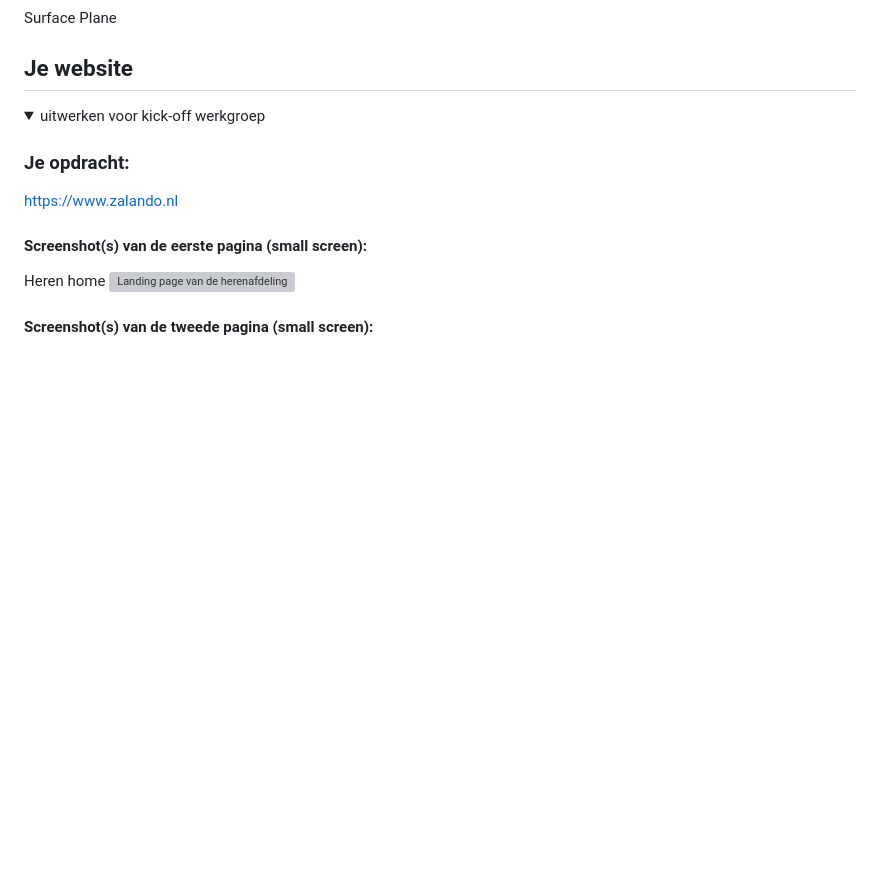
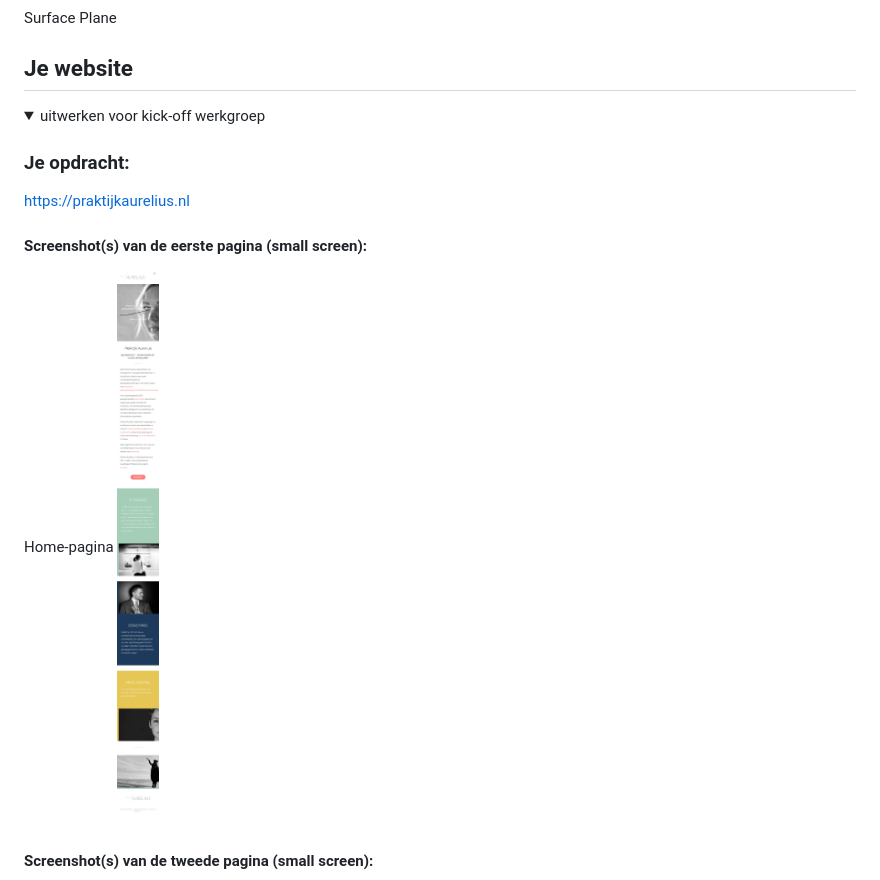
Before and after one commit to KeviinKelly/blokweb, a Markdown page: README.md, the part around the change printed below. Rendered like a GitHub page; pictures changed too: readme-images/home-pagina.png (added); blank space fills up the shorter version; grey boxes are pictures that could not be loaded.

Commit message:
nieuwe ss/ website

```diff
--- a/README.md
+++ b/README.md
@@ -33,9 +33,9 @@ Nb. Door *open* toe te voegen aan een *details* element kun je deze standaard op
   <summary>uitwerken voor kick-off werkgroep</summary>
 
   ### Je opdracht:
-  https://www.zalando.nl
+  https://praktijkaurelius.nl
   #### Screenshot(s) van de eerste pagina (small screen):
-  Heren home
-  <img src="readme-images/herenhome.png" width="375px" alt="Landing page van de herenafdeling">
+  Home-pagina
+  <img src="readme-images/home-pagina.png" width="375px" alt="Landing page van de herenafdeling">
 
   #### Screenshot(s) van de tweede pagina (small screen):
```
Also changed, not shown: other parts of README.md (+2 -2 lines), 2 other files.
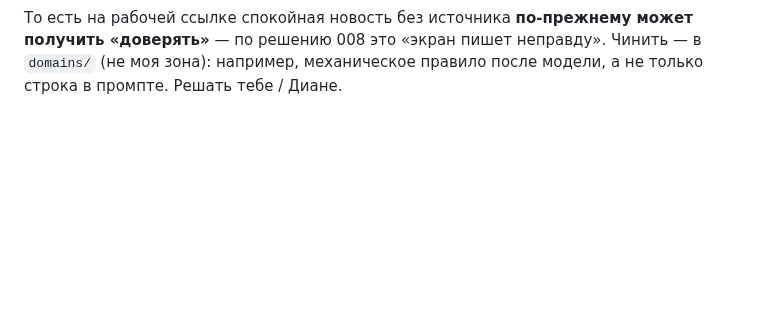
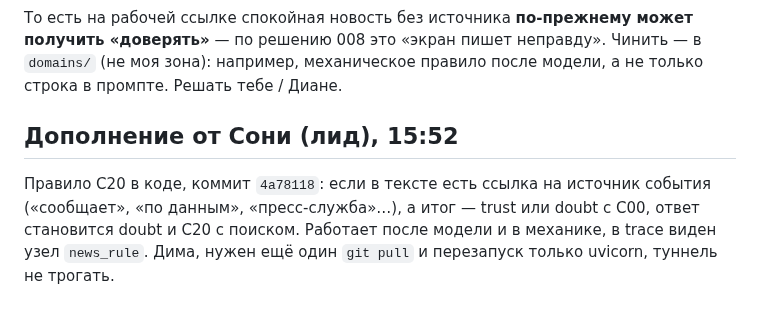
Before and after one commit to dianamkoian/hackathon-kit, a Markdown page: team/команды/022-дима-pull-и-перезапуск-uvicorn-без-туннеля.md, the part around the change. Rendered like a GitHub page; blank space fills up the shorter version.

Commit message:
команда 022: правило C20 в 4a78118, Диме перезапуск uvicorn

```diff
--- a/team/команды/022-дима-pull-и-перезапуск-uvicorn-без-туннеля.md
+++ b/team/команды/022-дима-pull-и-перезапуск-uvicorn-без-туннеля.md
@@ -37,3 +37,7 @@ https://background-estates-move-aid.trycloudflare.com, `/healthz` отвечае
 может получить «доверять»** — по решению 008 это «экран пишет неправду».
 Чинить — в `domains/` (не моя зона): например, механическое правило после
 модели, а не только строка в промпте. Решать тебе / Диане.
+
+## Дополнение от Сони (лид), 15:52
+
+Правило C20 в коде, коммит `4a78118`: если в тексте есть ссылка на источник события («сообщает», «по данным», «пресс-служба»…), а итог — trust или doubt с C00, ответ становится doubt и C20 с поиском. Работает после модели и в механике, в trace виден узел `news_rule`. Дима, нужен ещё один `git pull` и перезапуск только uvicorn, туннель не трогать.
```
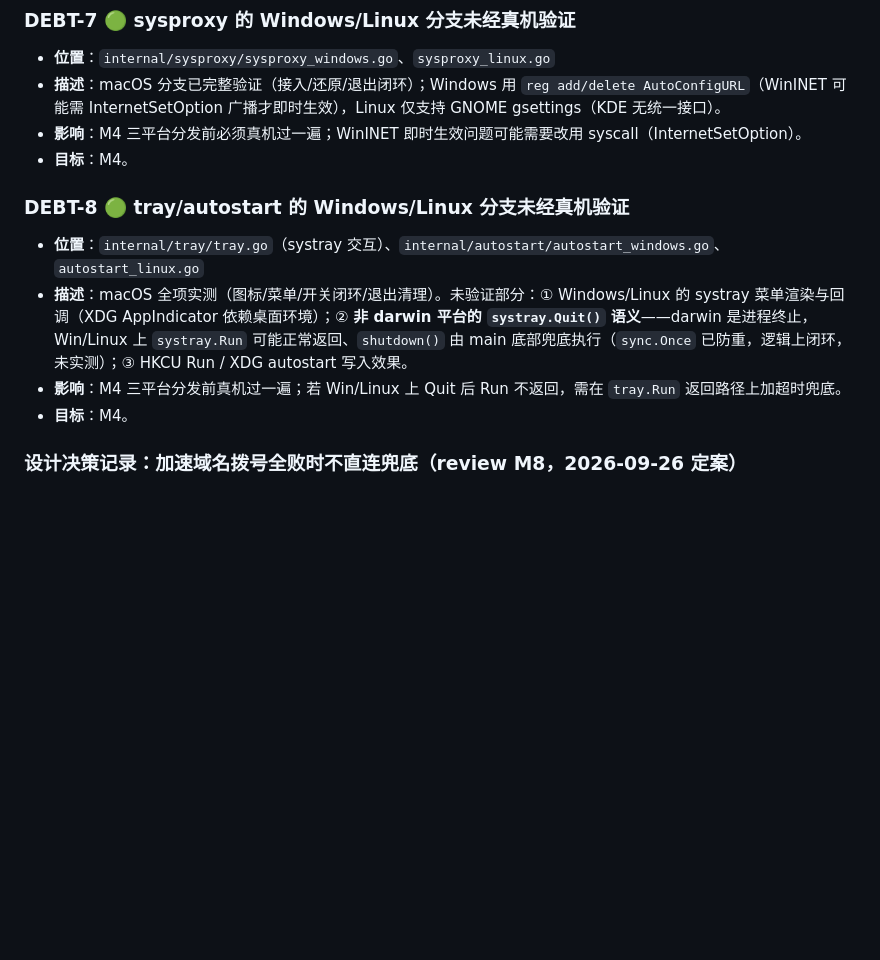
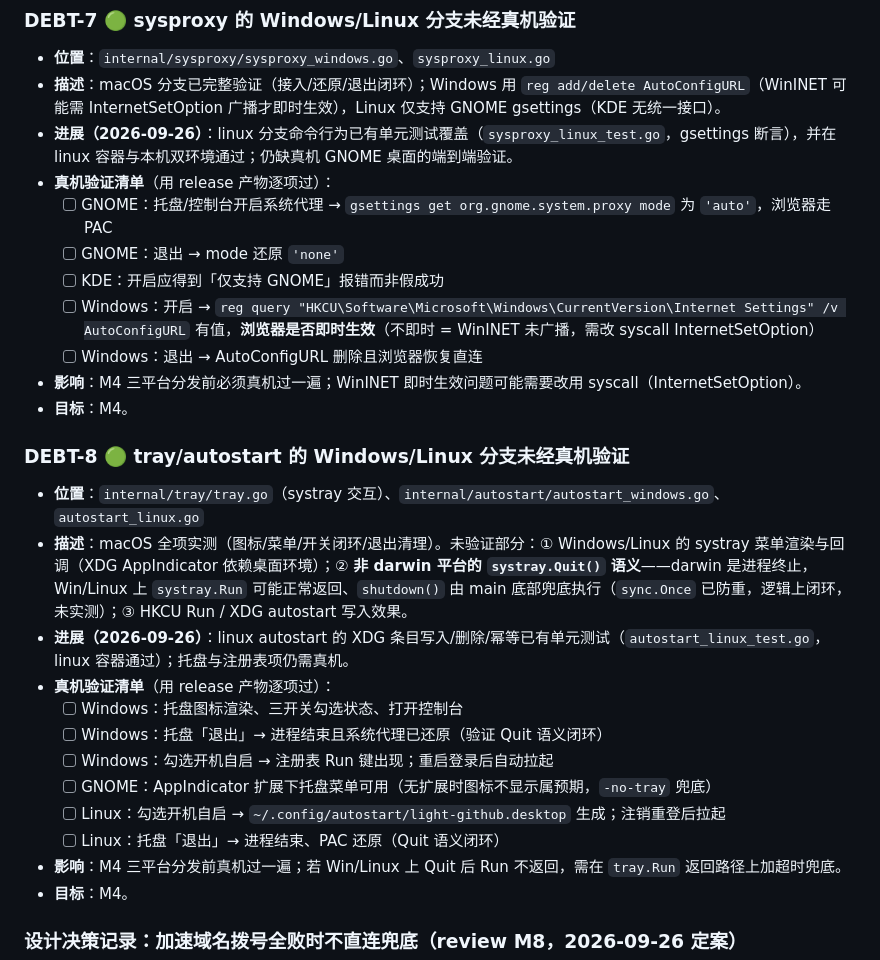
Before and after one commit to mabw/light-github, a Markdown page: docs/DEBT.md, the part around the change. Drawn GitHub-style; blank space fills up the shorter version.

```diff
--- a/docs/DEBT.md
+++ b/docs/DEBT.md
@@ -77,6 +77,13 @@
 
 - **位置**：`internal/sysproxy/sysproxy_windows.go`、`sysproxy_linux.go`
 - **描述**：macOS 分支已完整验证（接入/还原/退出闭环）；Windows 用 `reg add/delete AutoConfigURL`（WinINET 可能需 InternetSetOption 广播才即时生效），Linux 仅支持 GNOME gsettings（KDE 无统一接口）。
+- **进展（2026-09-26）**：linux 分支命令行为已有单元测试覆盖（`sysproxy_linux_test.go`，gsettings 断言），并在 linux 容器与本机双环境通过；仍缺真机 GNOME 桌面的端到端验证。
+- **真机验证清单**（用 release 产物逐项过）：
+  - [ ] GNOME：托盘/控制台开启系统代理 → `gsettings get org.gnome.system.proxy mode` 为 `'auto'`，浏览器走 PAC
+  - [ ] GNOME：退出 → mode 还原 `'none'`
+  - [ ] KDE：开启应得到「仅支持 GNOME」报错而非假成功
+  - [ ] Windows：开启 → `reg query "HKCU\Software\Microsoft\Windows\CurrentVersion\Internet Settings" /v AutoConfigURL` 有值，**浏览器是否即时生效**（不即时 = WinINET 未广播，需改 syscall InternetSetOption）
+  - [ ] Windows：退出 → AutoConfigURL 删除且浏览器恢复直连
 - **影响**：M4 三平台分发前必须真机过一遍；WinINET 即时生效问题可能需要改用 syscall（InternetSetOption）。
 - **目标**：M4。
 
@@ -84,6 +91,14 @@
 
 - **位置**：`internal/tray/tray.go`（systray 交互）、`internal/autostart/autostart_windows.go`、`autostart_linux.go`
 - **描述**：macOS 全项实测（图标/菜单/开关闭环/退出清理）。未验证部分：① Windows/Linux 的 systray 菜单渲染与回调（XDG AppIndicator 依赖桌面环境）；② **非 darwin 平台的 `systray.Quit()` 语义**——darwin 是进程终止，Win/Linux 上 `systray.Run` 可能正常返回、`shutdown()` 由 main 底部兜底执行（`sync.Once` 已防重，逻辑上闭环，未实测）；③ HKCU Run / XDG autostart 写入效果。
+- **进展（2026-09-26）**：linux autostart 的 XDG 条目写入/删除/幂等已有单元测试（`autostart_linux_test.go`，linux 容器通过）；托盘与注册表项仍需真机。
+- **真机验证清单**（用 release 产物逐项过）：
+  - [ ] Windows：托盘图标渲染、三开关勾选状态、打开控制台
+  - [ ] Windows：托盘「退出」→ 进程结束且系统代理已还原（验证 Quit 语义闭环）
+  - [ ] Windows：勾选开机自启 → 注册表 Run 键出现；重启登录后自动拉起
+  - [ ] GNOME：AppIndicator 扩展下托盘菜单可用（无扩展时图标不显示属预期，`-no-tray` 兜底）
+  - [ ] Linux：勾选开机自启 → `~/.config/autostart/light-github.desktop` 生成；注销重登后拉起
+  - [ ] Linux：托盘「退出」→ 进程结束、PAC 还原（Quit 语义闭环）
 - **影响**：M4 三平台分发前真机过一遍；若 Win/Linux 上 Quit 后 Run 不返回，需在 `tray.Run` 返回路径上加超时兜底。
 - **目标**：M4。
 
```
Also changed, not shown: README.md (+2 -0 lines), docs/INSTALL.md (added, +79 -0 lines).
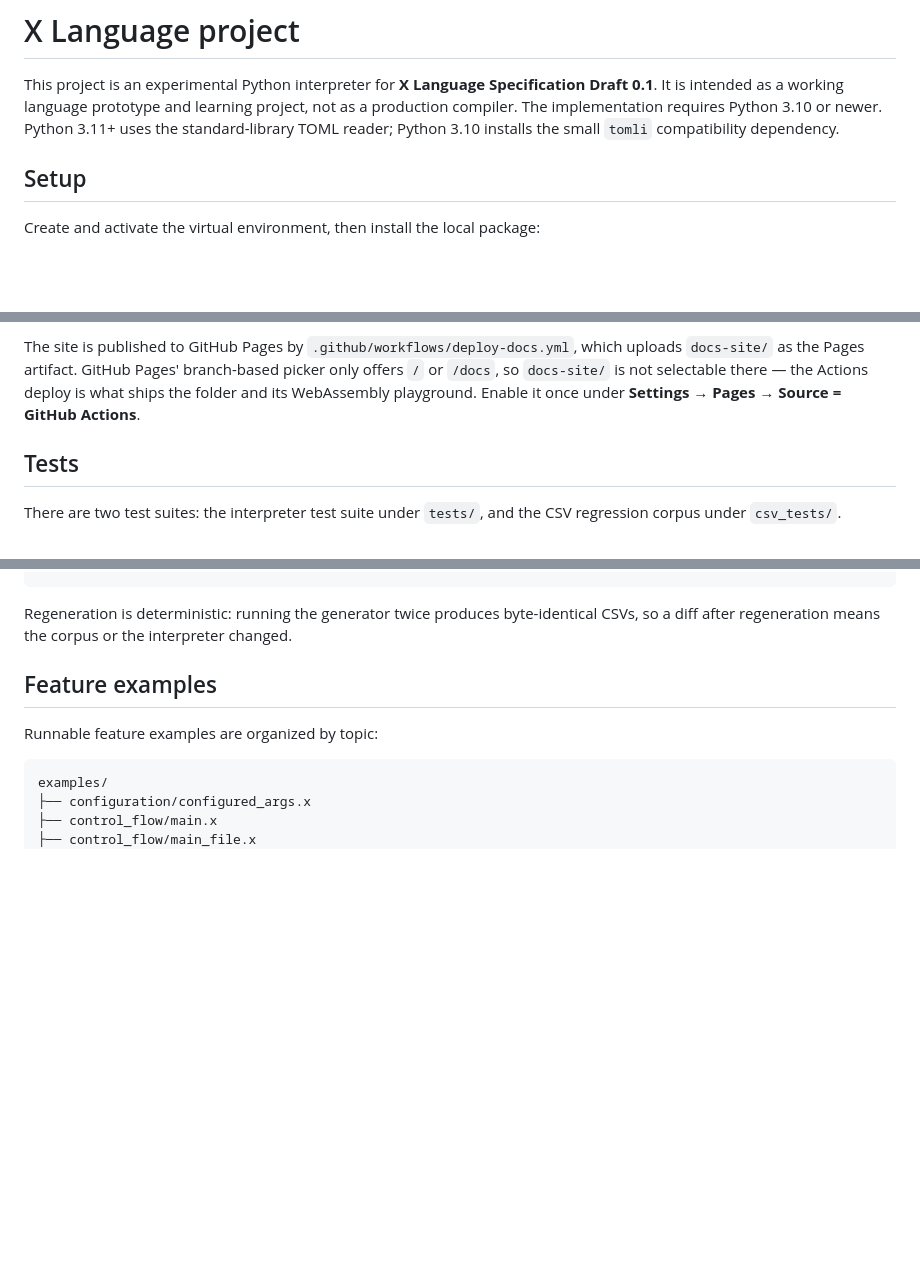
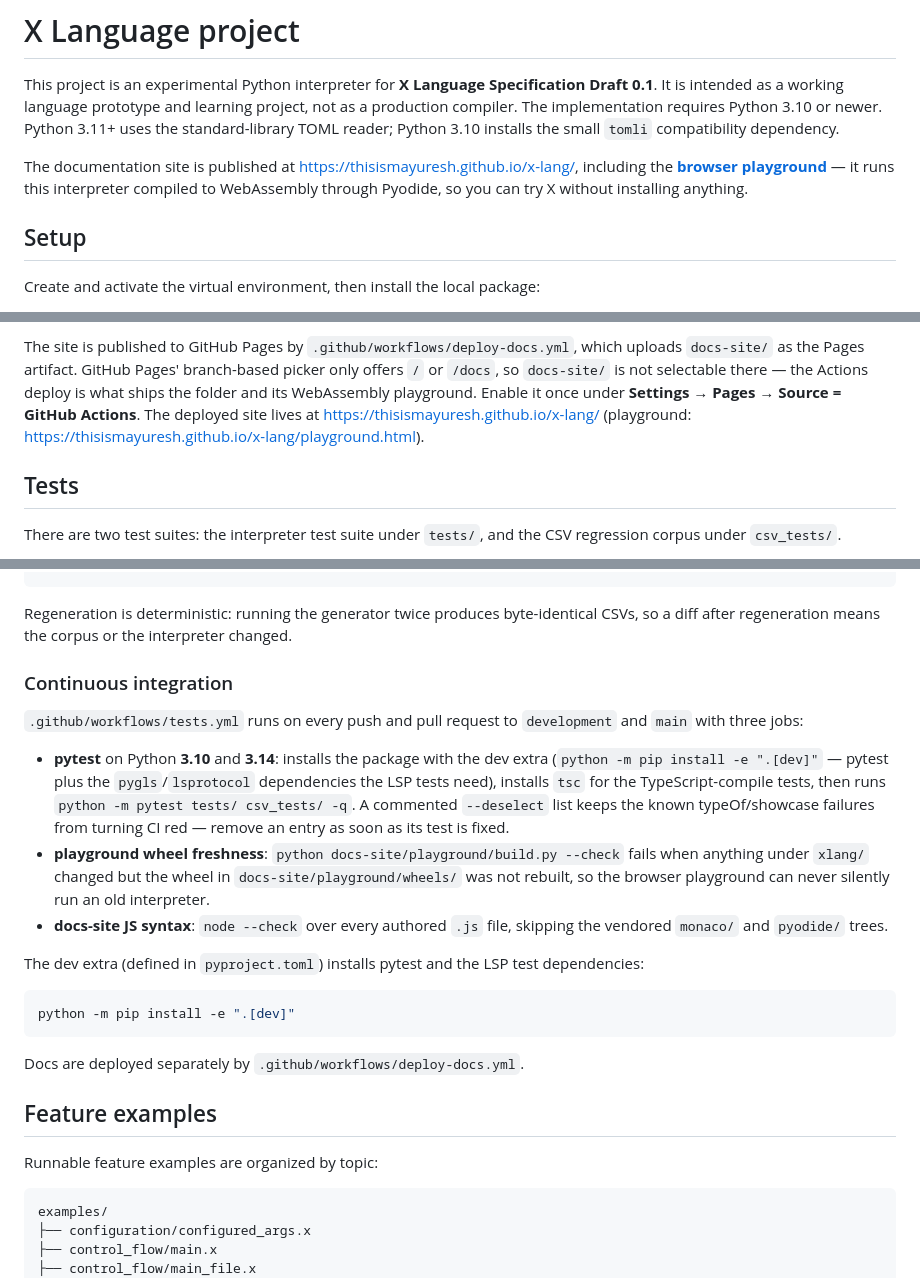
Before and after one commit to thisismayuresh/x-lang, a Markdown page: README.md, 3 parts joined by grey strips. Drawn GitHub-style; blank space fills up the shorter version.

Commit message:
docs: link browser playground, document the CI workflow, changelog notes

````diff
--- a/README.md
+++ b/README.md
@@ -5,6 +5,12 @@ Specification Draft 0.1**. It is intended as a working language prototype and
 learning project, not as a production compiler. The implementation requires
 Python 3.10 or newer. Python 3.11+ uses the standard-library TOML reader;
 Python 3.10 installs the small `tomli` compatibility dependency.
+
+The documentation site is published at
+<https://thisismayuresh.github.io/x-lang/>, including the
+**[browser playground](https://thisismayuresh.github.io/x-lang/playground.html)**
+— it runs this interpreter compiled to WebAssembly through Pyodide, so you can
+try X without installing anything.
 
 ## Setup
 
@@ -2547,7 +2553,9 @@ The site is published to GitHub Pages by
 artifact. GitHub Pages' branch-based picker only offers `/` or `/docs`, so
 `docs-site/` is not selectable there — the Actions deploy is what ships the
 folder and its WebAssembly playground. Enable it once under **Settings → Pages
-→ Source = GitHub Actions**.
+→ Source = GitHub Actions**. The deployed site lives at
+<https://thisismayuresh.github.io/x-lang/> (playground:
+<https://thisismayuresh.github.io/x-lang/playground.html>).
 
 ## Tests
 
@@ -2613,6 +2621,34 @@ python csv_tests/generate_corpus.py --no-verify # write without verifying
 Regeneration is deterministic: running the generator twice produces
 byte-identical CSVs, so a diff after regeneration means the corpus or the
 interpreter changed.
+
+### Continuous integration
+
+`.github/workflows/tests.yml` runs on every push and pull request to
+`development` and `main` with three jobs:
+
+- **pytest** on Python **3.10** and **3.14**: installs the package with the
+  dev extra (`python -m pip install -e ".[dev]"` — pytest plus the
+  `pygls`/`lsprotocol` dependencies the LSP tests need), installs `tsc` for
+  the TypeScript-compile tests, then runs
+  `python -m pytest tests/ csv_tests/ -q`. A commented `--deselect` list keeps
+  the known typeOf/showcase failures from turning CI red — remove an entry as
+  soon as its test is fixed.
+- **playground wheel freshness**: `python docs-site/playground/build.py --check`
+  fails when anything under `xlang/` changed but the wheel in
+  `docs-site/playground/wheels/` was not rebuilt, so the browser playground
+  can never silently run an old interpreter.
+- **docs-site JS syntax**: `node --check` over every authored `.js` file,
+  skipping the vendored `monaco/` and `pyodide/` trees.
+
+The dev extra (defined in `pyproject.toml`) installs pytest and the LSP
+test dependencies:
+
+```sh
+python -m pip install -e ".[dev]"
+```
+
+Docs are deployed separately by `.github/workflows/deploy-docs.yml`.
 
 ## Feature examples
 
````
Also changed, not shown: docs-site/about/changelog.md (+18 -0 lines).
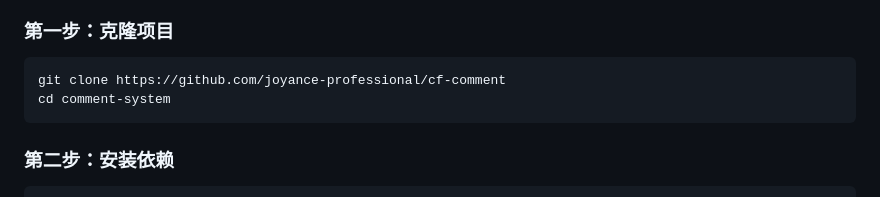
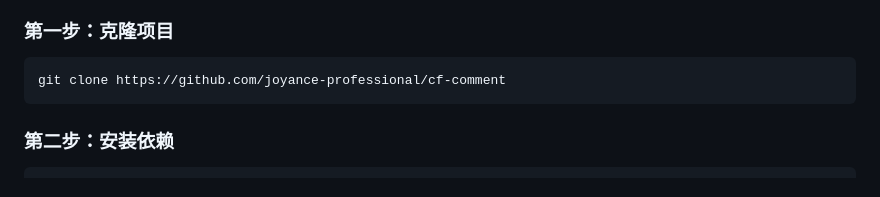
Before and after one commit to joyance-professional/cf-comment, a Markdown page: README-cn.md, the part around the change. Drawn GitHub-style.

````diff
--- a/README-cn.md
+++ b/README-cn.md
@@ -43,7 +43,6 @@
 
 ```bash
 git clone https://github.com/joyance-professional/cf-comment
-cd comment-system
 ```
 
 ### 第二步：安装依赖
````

* * * * *

## Exercise brief
Filter the listing so that only lines holding the word "installs" remain, and copy those lines.

## Answer section
 Python 3.10 installs the small `tomli` compatibility dependency.
+- **pytest** on Python **3.10** and **3.14**: installs the package with the
+  `pygls`/`lsprotocol` dependencies the LSP tests need), installs `tsc` for
+The dev extra (defined in `pyproject.toml`) installs pytest and the LSP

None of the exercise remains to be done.